Steam Machines — the official term for the long-rumored ‘SteamBox’ — will start hitting stores next year from multiple partners, Valve said Wednesday. It stopped short of naming the companies it’s working with on the hardware.
The publisher announced plans Monday to launch a Linux-based standalone operating system called SteamOS. Due in 2014, the platform is designed to help further the service’s move into the living room.
Last August, Nintendo began to more fully embrace digital distribution as a way to get games in people’s hands – a notable shift for a company that had previously stayed an arm’s distance from the online world.
The experiment is paying off. Reggie Fils-Aime, president of Nintendo of America, says digital downloads are fast becoming a notable contributor to the company’s bottom line – and he expects the trend to continue its rapid rise.
Ubisoft is opening up its closed gate community to other publishers.
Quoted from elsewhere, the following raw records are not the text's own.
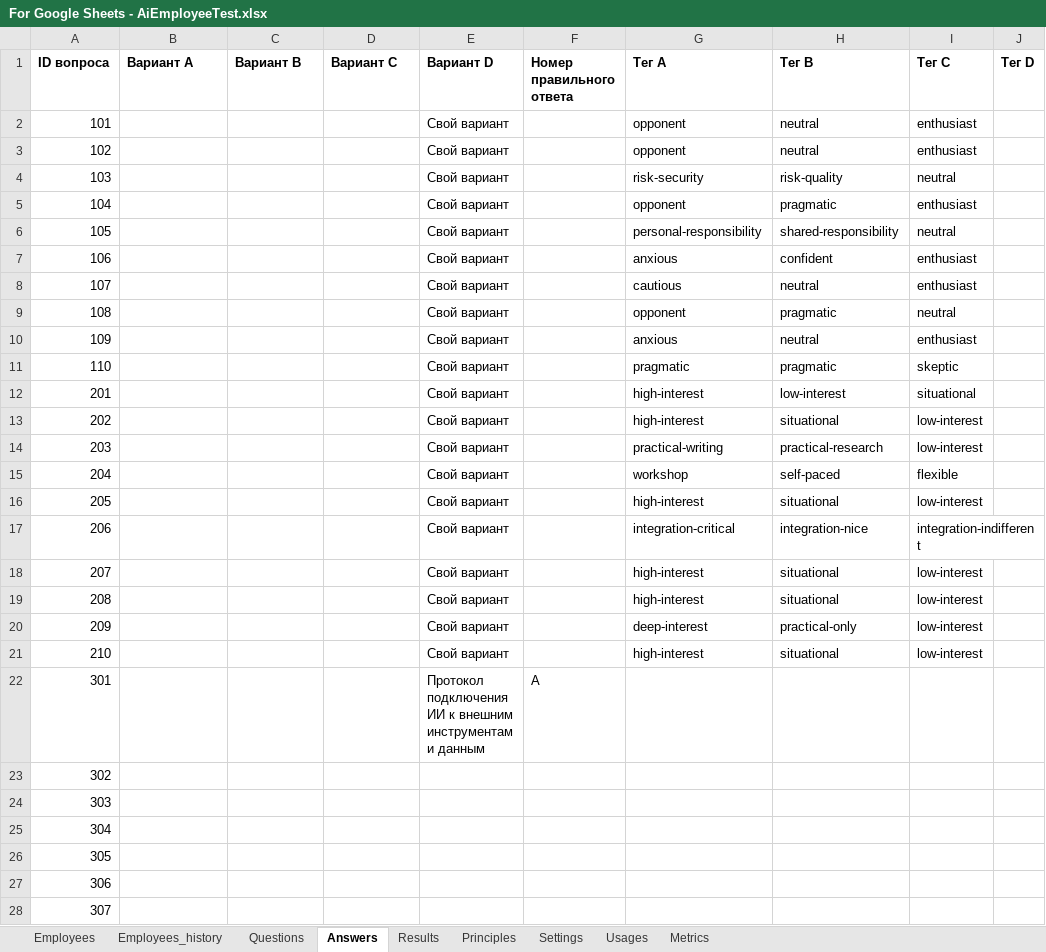
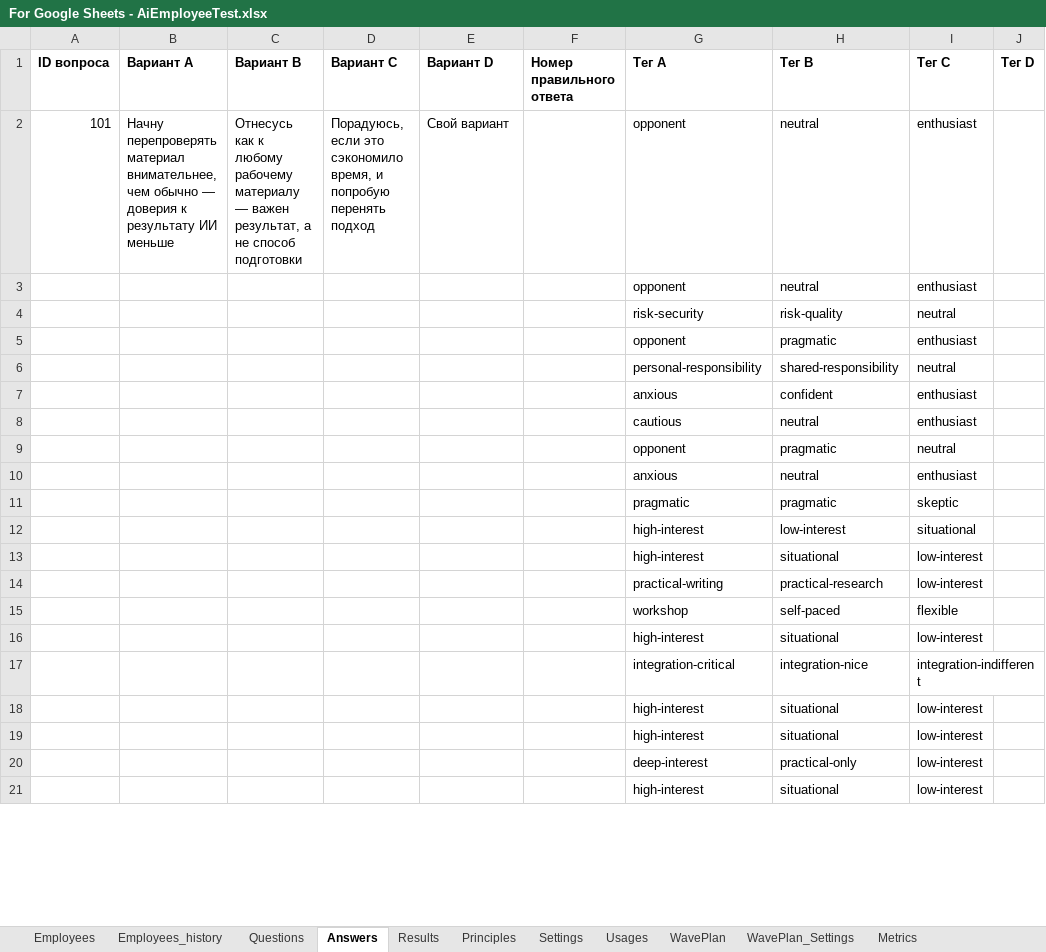
Before and after one commit to john7ross/AiEmployeeTest, an Excel workbook: For Google Sheets - AiEmployeeTest.xlsx, sheet Answers, drawn as a sheet; only a part is shown; values as stored, in another font and other column widths than the file's, no borders; removed rows and columns are numbered as before the commit, all else as after; the diff covers the shown part only; the diff names each change by its address in the sheet, - before the commit and + after, or states it on an @@ line.

```diff
--- a/For Google Sheets - AiEmployeeTest.xlsx (sheet Answers)
+++ b/For Google Sheets - AiEmployeeTest.xlsx (sheet Answers)
+sheet tab: WavePlan
+sheet tab: WavePlan_Settings
-B2 (Вариант A): (empty)
+B2 (Вариант A): Начну перепроверять материал внимательнее, чем обычно — доверия к результату ИИ меньше
-C2 (Вариант B): (empty)
+C2 (Вариант B): Отнесусь как к любому рабочему материалу — важен результат, а не способ подготовки
-D2 (Вариант C): (empty)
+D2 (Вариант C): Порадуюсь, если это сэкономило время, и попробую перенять подход
-A3 (ID вопроса): 102
+A3 (ID вопроса): (empty)
-E3:E21 (Вариант D): Cвой вариант
+E3:E21 (Вариант D): (empty)
-A4 (ID вопроса): 103
+A4 (ID вопроса): (empty)
-A5 (ID вопроса): 104
+A5 (ID вопроса): (empty)
-A6 (ID вопроса): 105
+A6 (ID вопроса): (empty)
-A7 (ID вопроса): 106
+A7 (ID вопроса): (empty)
-A8 (ID вопроса): 107
+A8 (ID вопроса): (empty)
-A9 (ID вопроса): 108
+A9 (ID вопроса): (empty)
-A10 (ID вопроса): 109
+A10 (ID вопроса): (empty)
-A11 (ID вопроса): 110
+A11 (ID вопроса): (empty)
-A12 (ID вопроса): 201
+A12 (ID вопроса): (empty)
-A13 (ID вопроса): 202
+A13 (ID вопроса): (empty)
-A14 (ID вопроса): 203
+A14 (ID вопроса): (empty)
-A15 (ID вопроса): 204
+A15 (ID вопроса): (empty)
-A16 (ID вопроса): 205
+A16 (ID вопроса): (empty)
-A17 (ID вопроса): 206
+A17 (ID вопроса): (empty)
-A18 (ID вопроса): 207
+A18 (ID вопроса): (empty)
-A19 (ID вопроса): 208
+A19 (ID вопроса): (empty)
-A20 (ID вопроса): 209
+A20 (ID вопроса): (empty)
-A21 (ID вопроса): 210
+A21 (ID вопроса): (empty)
-row 22: 301 |  |  |  | Протокол подключения ИИ к внешним инструментам и данным | A
-row 23: 302
-row 24: 303
-row 25: 304
-row 26: 305
-row 27: 306
-row 28: 307
```
Also changed, not shown: 25 added rows, 3 removed rows and 4 edited cells elsewhere in this sheet, sheet Usages, sheet Metrics, sheet Employees_history, sheet Employees, sheet Results, sheet Settings, 1 more sheet, 5 other files.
Effective immediately, Uplay, the company’s digital distribution service, will begin selling games from competing publishers – including Electronic Arts and Warner Bros.
The cooperative deal, which will also see Ubisoft games appear on EA’s Origin distribution service, is meant to broaden the avenues for players to find games and expand points of sale for game makers.
Traditional brick and mortar isn’t going away anytime soon – and used game sales are still a viable force. But day one digital purchase options are becoming more and more frequent on consoles and DLC is one of the fastest growing segments in the industry.
To adapt, the retailer has been in the process of pivoting for a while now. And Brad Schliesser, director of digital content for GameStop, says the efforts are paying off.
In its most recent patch of the game, Blizzard Entertainment has capped how far players who purchase a digital copy of the game can advance in the first 72 hours. Despite inevitable protests to the contrary, it doesn’t look like the company is planning to change its mind about the decision.
Rhapsody has acquired Napster from electronics giant Best Buy for an undisclosed price. The deal will combine two of the largest streaming services in the U.S. and could roughly double the number of Rhapsody subscribers.
The company hopes the new division, dubbed ”Qwikster,” will help it stabilize its subscriber base and revive its share prices. To help revive consumer interest, the company plans to add video games to its rental options as well.
Also in the note, CEO and co-founder Reed Hastings acknowledged the overwhelming negative feedback to recent price changes at the company, saying ”I messed up. I owe everyone an explanation.”
It’s no secret that game publishers have spent a lot of time focusing on the growing importance of the mobile space, but things have been a lot quieter on the retail front.
However, GameStop’s pair of announcements Monday sent a clear signal to both gamers and investors that the company was planning to defend itself against the ongoing decline in retail game sales and the changing nature of the gaming market.
The video game publisher, in an Analyst Day presentation, notes that its digital revenue over the past 12 months hit $1.7 billion, topping last year’s $1.4 billion and 2009’s $1.2 billion. That’s a 37 percent increase in just 24 months.